By 2050, it is projected that 16 million people will be living with dementia (Alzheimer’s Association, 2016), with nearly 90% of these individuals experiencing emotional and behavioral disturbances during the disease process (Cohen-Mansfield, 2008; Kales, Gitlin, & Lyketsos, 2014). These emotions and associated behaviors create great stress for individuals experiencing them and their caregivers (Kales, Gitlin, & Lyketsos, 2014).
Why Plants Should Fear the Shear
So, here we are! The #1 most notorious and costly mistake in landscape maintenance is shearing plants in the landscape. The overuse and misuse of shearing is arguably one of the most common forms of landscape “mismanagement.” While there are a few plants that tolerate shearing (small leaf Boxwoods, Japanese Yew, etc.) most species that are sheared have received premature death sentences. By far shearing is the most prevalent maintenance mistake and is usually the sign of an un-trained and un-knowledgeable maintenance staff. Not only are gas shears bad for plants, their pollution-generating two-cycle engines are bad for the environment.
The Real Story About Jack’s Magic Beans and Why You Don’t Plant Them in a Window Box
No plant is a bad plant. Some plants are simply the wrong plant in the wrong place. So, unless you want a plant next to your house that will grow up to the sky the way Jack’s Magic Beans did, you’ll want to avoid Mistake #2 – “Wrong/Plant Wrong Place.” We see it all the time when we audit a corporate campus or senior living community. Plants that are genetically pre-disposed to grow 20-feet tall and 15-feet wide growing in a small planting area next to a building or adjacent to a busy sidewalk. It always comes down to one of two options: 1) trim it, or 2) move it.
Close your eyes and imagine that you’re sitting in your lush green garden. It’s a shady place for respite and refreshment that is cool, inviting and a relaxing escape.
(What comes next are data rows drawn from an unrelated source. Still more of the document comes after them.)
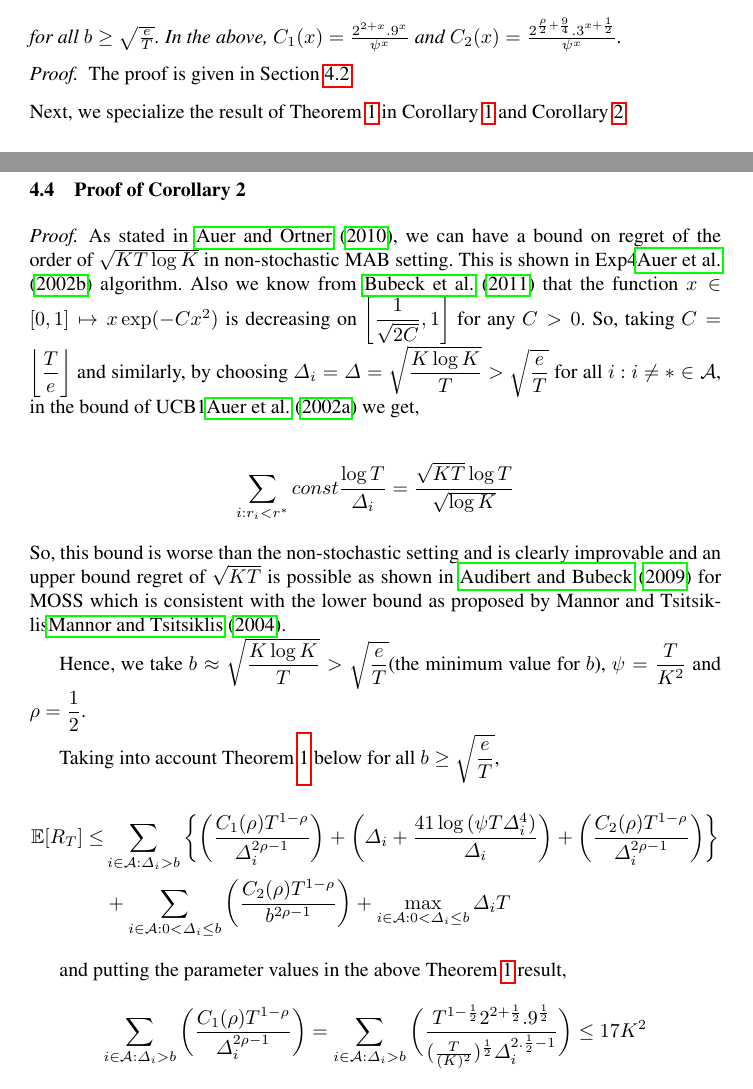
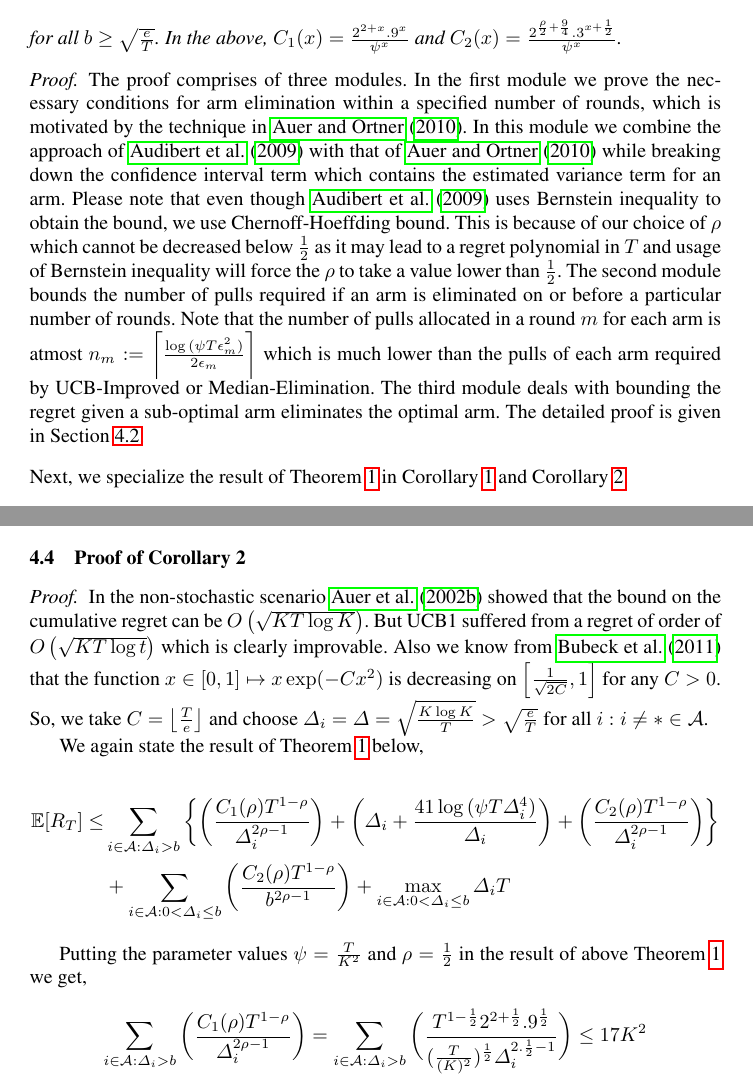
Before and after one commit to Subhojyoti/EUCBV, a LaTeX paper (EUCBV.tex, which reads proofTheorem.tex, results.tex): two parts of pages 6 and 12 of 16, joined at a grey line, cut so that both start at the same text. Compiled offline with pdfLaTeX.

Commit message:
Latest on 6/4/2017

```diff
--- a/proofTheorem.tex
+++ b/proofTheorem.tex
@@ -235,23 +240,34 @@ and putting the parameter values in the above Theorem \ref{Result:Theorem:1} res
 \label{sec:proofTheorem:Corollary2}
 \begin{proof}
 \label{Proof:Corollary:2}
-As stated in \citet{auer2010ucb}, we can have a bound on regret of the order of $\sqrt{KT\log K}$ in non-stochastic MAB setting. This is shown in Exp4\cite{auer2002nonstochastic} algorithm. Also we know from \citet{bubeck2011pure} that the function $x\in [0,1]\mapsto x\exp(-Cx^2)$ is  decreasing on $\left[\dfrac{1}{\sqrt{2C}},1\right ]$ for any $C>0$. So, taking $C=\left\lfloor \dfrac{T}{e}\right\rfloor$ and similarly, by choosing  $\Delta_{i}=\Delta=\sqrt{\dfrac{K\log K}{T}}>\sqrt{\dfrac{e}{T}}$ for all ${i:i\neq *}\in \A $, in the bound of UCB1\cite{auer2002finite} we get,
+In the non-stochastic scenario \cite{auer2002nonstochastic} showed that the bound on the cumulative regret can be $O\left(\sqrt{KT\log K}\right)$. But UCB1 suffered from a regret of order of  $O\left(\sqrt{KT\log t}\right)$  which is clearly improvable. Also we know from \citet{bubeck2011pure} that the function $x\in [0,1]\mapsto x\exp(-Cx^2)$ is  decreasing on $\left[\frac{1}{\sqrt{2C}},1\right ]$ for any $C>0$. So, we take $C=\left\lfloor \frac{T}{e}\right\rfloor$ and choose  $\Delta_{i}=\Delta=\sqrt{\frac{K\log K}{T}}>\sqrt{\frac{e}{T}}$ for all ${i:i\neq *}\in \A $.
 
-\begin{align*}
-\sum_{i:r_{i}<r^{*}}const \dfrac{\log T}{\Delta_{i}}=\dfrac{\sqrt{KT}\log T}{\sqrt{\log K}}
-\end{align*}
-So, this bound is worse than the non-stochastic setting and is clearly improvable and an upper bound regret of $\sqrt{KT}$ is possible as shown in \citet{audibert2009minimax} for MOSS which is consistent with the lower bound as proposed by Mannor and Tsitsiklis\cite{mannor2004sample}.
 
-	Hence, we take $b\approx\sqrt{\dfrac{K\log K}{T}} > \sqrt{\dfrac{e}{T}}$(the minimum value for $b$), $\psi=\dfrac{T}{K^2}$ and $\rho=\dfrac{1}{2}$.
+%As stated in \citet{auer2010ucb}, we can have a bound on regret of the order of $\sqrt{KT\log K}$ in non-stochastic MAB setting. This is shown in Exp4\cite{auer2002nonstochastic} algorithm. Also we know from \citet{bubeck2011pure} that the function $x\in [0,1]\mapsto x\exp(-Cx^2)$ is  decreasing on $\left[\frac{1}{\sqrt{2C}},1\right ]$ for any $C>0$. So, taking $C=\left\lfloor \frac{T}{e}\right\rfloor$ and similarly, by choosing  $\Delta_{i}=\Delta=\sqrt{\frac{K\log K}{T}}>\sqrt{\frac{e}{T}}$ for all ${i:i\neq *}\in \A $, in the bound of UCB1\cite{auer2002finite} we get,
 
-	Taking into account Theorem \ref{Result:Theorem:1} below for all $b\geq \sqrt{\dfrac{e}{T}}$,
+%\begin{align*}
+%\sum_{i:r_{i}<r^{*}}const \dfrac{\log T}{\Delta_{i}}=\dfrac{\sqrt{KT}\log T}{\sqrt{\log K}}
+%\end{align*}
+%So, this bound is worse than the non-stochastic setting and is clearly improvable and an upper bound regret of $\sqrt{KT}$ is possible as shown in \citet{audibert2009minimax} for MOSS which is consistent with the lower bound as proposed by Mannor and Tsitsiklis\cite{mannor2004sample}.
+%
+%	Hence, we take $b\approx\sqrt{\dfrac{K\log K}{T}} > \sqrt{\dfrac{e}{T}}$(the minimum value for $b$), $\psi=\dfrac{T}{K^2}$ and $\rho=\dfrac{1}{2}$.
+
+	We again state the result of Theorem \ref{Result:Theorem:1} below,
 
 \begin{align*}
 \E [R_{T}] \leq &\sum\limits_{i\in \A :\Delta_{i} > b}\bigg\lbrace\bigg(\dfrac{C_{1}(\rho)T^{1-\rho}}{\Delta_{i}^{2\rho -1}}\bigg) + \bigg(\Delta_{i}+\dfrac{41\log{(\psi  T\Delta_{i}^{4})}}{\Delta_{i}}\bigg) + \bigg(\dfrac{ C_{2}(\rho) T^{1-\rho}}{\Delta_{i}^{2\rho-1}} \bigg)\bigg \rbrace\\
   & +\sum\limits_{i\in \A :0 < \Delta_{i}\leq b}\bigg(\dfrac{C_{2}(\rho)T^{1-\rho}}{b^{2\rho -1}} \bigg) + \max_{i\in \A :0 < \Delta_{i}\leq b}\Delta_{i}T
 \end{align*}
+%
+%
+%	Taking into account Theorem \ref{Result:Theorem:1} for all $b\geq \sqrt{\dfrac{e}{T}}$,
+%
+%\begin{align*}
+%\E [R_{T}] \leq &\sum\limits_{i\in \A :\Delta_{i} > b}\bigg\lbrace\bigg(\dfrac{C_{1}(\rho)T^{1-\rho}}{\Delta_{i}^{2\rho -1}}\bigg) + \bigg(\Delta_{i}+\dfrac{41\log{(\psi  T\Delta_{i}^{4})}}{\Delta_{i}}\bigg) + \bigg(\dfrac{ C_{2}(\rho) T^{1-\rho}}{\Delta_{i}^{2\rho-1}} \bigg)\bigg \rbrace\\
+%  & +\sum\limits_{i\in \A :0 < \Delta_{i}\leq b}\bigg(\dfrac{C_{2}(\rho)T^{1-\rho}}{b^{2\rho -1}} \bigg) + \max_{i\in \A :0 < \Delta_{i}\leq b}\Delta_{i}T
+%\end{align*}
 
-and putting the parameter values in the above Theorem \ref{Result:Theorem:1} result,
+Putting the parameter values $\psi=\frac{T}{K^2}$ and $\rho=\frac{1}{2}$ in the result of above Theorem \ref{Result:Theorem:1} we get,
 	\begin{align*}
 	\sum_{i\in \A :\Delta_{i} > b}\bigg(\dfrac{C_{1}(\rho)T^{1-\rho}}{\Delta_{i}^{2\rho -1}}\bigg) &= \sum_{i\in \A :\Delta_{i} > b}\bigg(\dfrac{T^{1-\frac{1}{2}}2^{2+\frac{1}{2}}.9^{\frac{1}{2}}}{(\frac{T}{( K)^2})^{\frac{1}{2}}\Delta_{i}^{2.\frac{1}{2}-1}} \bigg) \leq 17 K^2
 	\end{align*}
--- a/results.tex
+++ b/results.tex
@@ -29,7 +29,7 @@ for all $b\geq\sqrt{\frac{e}{T}}$. In the above, $C_1(x) = \frac{2^{2+x}.9^{x}}{
 \end{theorem}
 
 \begin{proof}
-The proof is given in Section \ref{sec:proofTheorem:Theorem1}.
+The proof comprises of three modules. In the first module we prove the necessary conditions for arm elimination within a specified number of rounds, which is motivated by the technique in \cite{auer2010ucb}. In this module we combine the approach of \cite{audibert2009exploration} with that of  \cite{auer2010ucb} while breaking down the confidence interval term which contains the estimated variance   term for an arm. Please note that even though \cite{audibert2009exploration} uses Bernstein inequality to obtain the  bound, we use Chernoff-Hoeffding bound. This is because of our choice of $\rho$ which cannot be decreased below $\frac{1}{2}$ as it may lead to a regret polynomial in $T$ and usage of Bernstein inequality will force the $\rho$ to take a value lower than $\frac{1}{2}$. The second module bounds the number of pulls required if an arm is eliminated on or before a particular number of rounds. Note that the number of pulls allocated in a round $m$ for each arm is atmost $n_{m}:=\bigg\lceil\frac{\log{(\psi T\epsilon_{m}^{2})}}{2\epsilon_{m}}\bigg\rceil$ which is much lower than the pulls of each arm required by UCB-Improved or Median-Elimination. The third module deals with bounding the regret given a sub-optimal arm eliminates the optimal arm. The detailed proof is given in Section \ref{sec:proofTheorem:Theorem1}.
 \end{proof}
 Next, we specialize the result of Theorem \ref{Result:Theorem:1} in Corollary \ref{Result:Corollary:1} and Corollary \ref{Result:Corollary:2}.
 
```
Also changed, not shown: Conclusion.tex (+1 -1 lines), ealgo.tex (+2 -1 lines), expts.tex (+1 -1 lines), EUCBV.pdf, proofTheorem.tex (17 more changed lines), results.tex (2 more changed lines), 3 other files.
As you sit in this little slice of Eden, you hear the birds in the trees and see butterflies flutter across blossoms of various flowering shrubs and groundcovers. The many foliar textures in the garden have only one thing in common – they’re all various shades of green.